When Sam McKnight was looking at colleges to attend, his coach at Ginn Academy, an all-boys public school in Cleveland, told him Ohio University was split in terms of race.
“I really didn’t even know about it (Ohio),” McKnight said. “My coach told me it was like 50-50.”
Well, not exactly.
In Spring Semester 2016, 4.87 percent of 38,651 enrolled students were black. Those low numbers are expected, particularly because Ohio is a predominantly white institution (PWI).
But McKnight and other black players on the football team were not concerned about coming to a campus that didn't have a lot of people who looked like them.
Despite the potential challenges of being a black student-athlete at a predominantly white school, McKnight and others on the team have adjusted well.
"It's not really different to me," McKnight said.
Javon Hagan, a native of Jacksonville, Florida, wasn’t worried about going to college in Athens, a markedly less diverse area than his hometown.
He was just focused on playing football for Ohio and receiving a good education. He didn’t want to dwell on the lack of diversity in town. And as a noticeable figure, he didn’t want to worry about the parties or bars on Court Street, either.
A member of Omega Psi Phi, a predominantly black fraternity on campus, Hagan has good distractions around him: his fraternity, and most importantly, his football team.
“On weekends, I’m never here in Athens,” Hagan said. “I just leave. I either go to Columbus or go to Cleveland with my fraternity brothers.”
Though Hagan has obligations outside of playing football, his place on the team is important. The Bobcats are more diverse than the university. Despite the low number of black students on campus, black players on the team aren’t uncomfortable, nor is anyone else on the team, for that matter.
Because for the most part, players on the team hang out with one another.
“Rarely unless they’re in class, they’re pretty much with their team,” wide receivers coach Dwayne Dixon said. “And which their team is pretty diverse.”
With the team’s diversity, the players aren’t shocked. When the players are with their teammates, they feel comfortable, their race not being noticed.
One way the Bobcats have eased the transition for all players — not just black players or other players of color — is by creating a unity council. Each position group selects two players to act as leaders.

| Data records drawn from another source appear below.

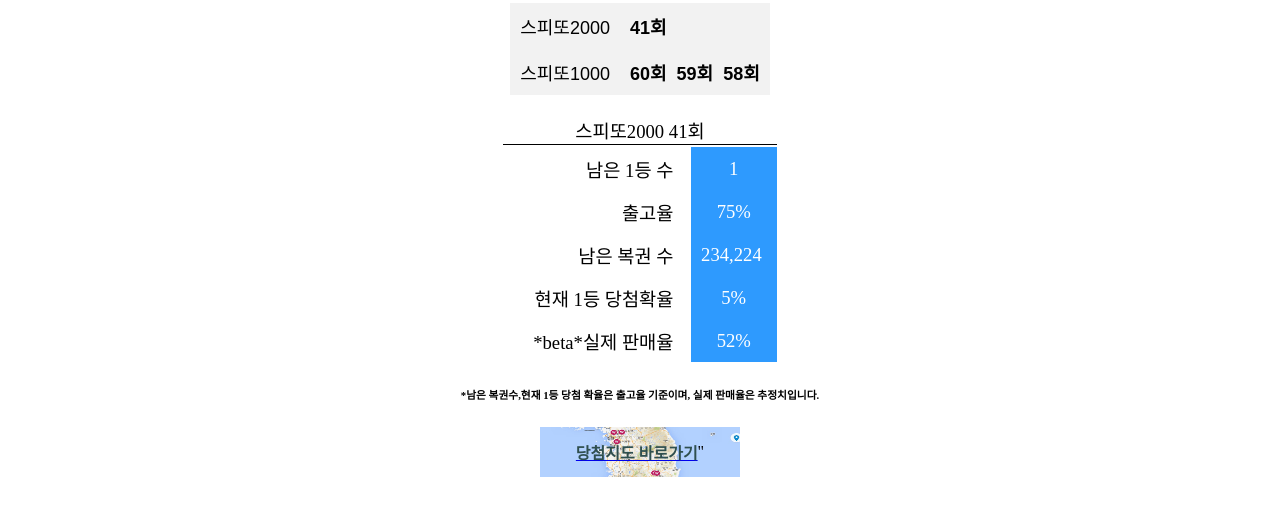
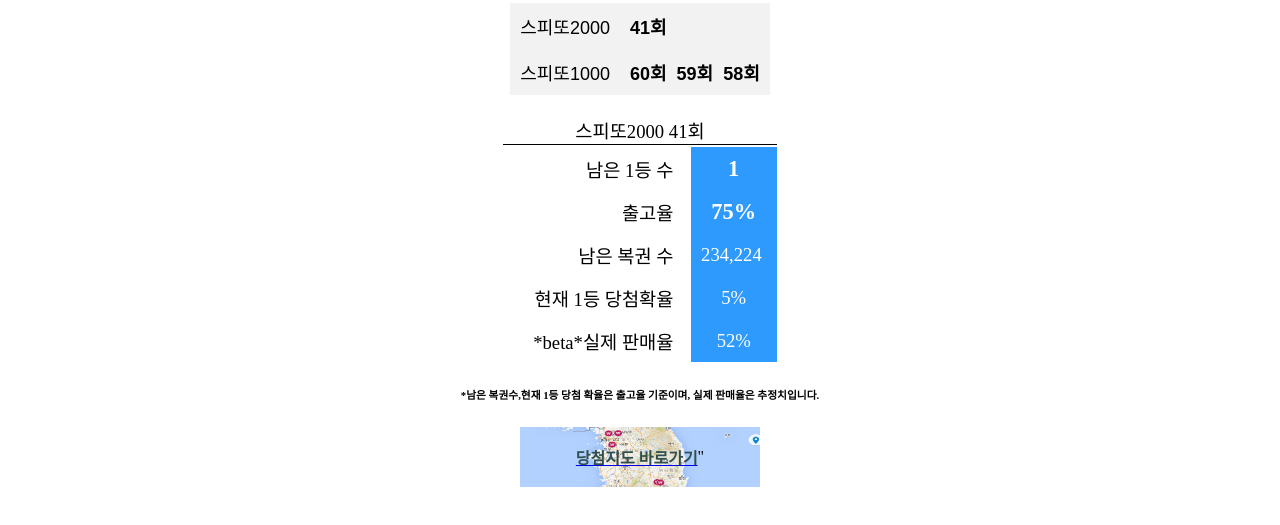
Before and after one commit to limerhymeprime/speettoc, a plain HTML site: page index.html in a window 1280 px wide. Shown: the part 81-606 px from the top of the page. Drawn offline with Linux system fonts and the light colour scheme; a script that the page names is missing.

Commit message:
Add files via upload

```diff
--- a/index.html
+++ b/index.html
@@ -24,10 +24,10 @@
   .background-wrap {
     background-image: url('speetto_map2.jpg');
     background-position: center center;
-    background-size: 200px 50px;
+    background-size: 240px 60px;
     margin: auto;
-    width: 200px;
-    height: 50px;
+    width: 240px;
+    height: 60px;
     display: flex;
     justify-content: center;
     align-items: center;
@@ -89,12 +89,12 @@
 
       <tr>
         <td class="cell_padding" align="right">남은 1등 수&nbsp&nbsp</td>
-        <td class="tg-0lax" bgcolor="#2E9AFE" style= "color:white" align="center">&nbsp 1 &nbsp</td>
+        <td class="tg-0lax" bgcolor="#2E9AFE" style= "color:white; font-size:120%; font-weight:bold;" align="center">&nbsp 1 &nbsp</td>
       </tr>
       <tr>
         <td class="cell_padding"align="right">출고율&nbsp&nbsp</td>
 
-        <td class="tg-hmp3" bgcolor="#2E9AFE" style= "color:white" align="center">&nbsp 75% &nbsp</td>
+        <td class="tg-hmp3" bgcolor="#2E9AFE" style= "color:white; font-size:120%; font-weight:bold;" align="center">&nbsp 75% &nbsp</td>
       </tr>
       <tr>
         <td class="cell_padding"align="right">남은 복권 수&nbsp&nbsp</td>
```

The leaders help new players adjust and tell them the team’s core values and expectations. The unity council helps the team maintain its cohesiveness.
As the unity council helps keep the team together, Ohio also focuses on making recruits feel welcome. The Bobcats haven’t struggled to persuade black players to come to a school that isn’t as diverse as some of their hometowns.
“The guys who want to have success, you go where you can have success and got a chance to get on the field,” Dixon said.
When Ohio was recruiting freshman wide receiver Cameron Odom, Odom wasn’t concerned about the school’s lack of diversity. He felt like he belonged.
“We all treat each other like we’re the same color,” Odom said. “We’re brothers, so you never get any of that diversity mix within the team.”
Though players like Odom and Hagan enjoy the unity of their team, life on campus is different.
Sure, the football players can be together on campus, too, but at some point, even teammates have to break away from each other. That’s why Hagan is never here on weekends. If he stays, he could be distracted, potentially succumbing to the party culture.
He doesn’t want to have to deal with drunken people on Court Street.
“You never know what could happen if someone was to just throw up on you or something like that,” Hagan said. “You never know how you would react.”
As a football player, he knows that people pay more attention to him and others on the team. Skin color does not matter in situations where a football player is out on a Saturday night.
They aren’t regular college students. Most regular college students can drink whenever and not receive criticism. But athletes are criticized if they drink at all.
“If I’m, like, out somewhere at a party, I can’t be acting crazy and everything,” defensive lineman Keith Key said. “I can’t be acting crazy in public because everybody knows ‘oh, that’s a football player.’ ”
Key is a member of Omega Psi Phi as well, and part of his adjustment involves being active in black student organizations.
When he’s not with his team, he’s not trying to indulge in the party culture, either.
“It’s really good to be involved with the black people here because you don’t want to get too involved in the modern culture,” Key said.
The black student organizations on campus are in place so marginalized groups are properly represented. The organizations exist so black people and other minorities have a voice on campus.
Hagan said Omega Psi Phi recently had a women’s appreciation event. The fraternity is also hosting an event April 17 called “Men of Black Excellence,” which will award black men who are succeeding in the classroom.
The adjustment the black players have made isn’t something to ignore, but it’s also not something to dwell on.
Playing football and achieving in the classroom is Hagan’s and others' main focus. But players like Hagan are also concentrating on not losing focus in a college town that is full of distractions.
Being black only matters to a point.
“You gotta be able to adapt to the circumstances if you want to have success in your life,” Dixon said. “Everything is not going to be the way you always thought it would be.”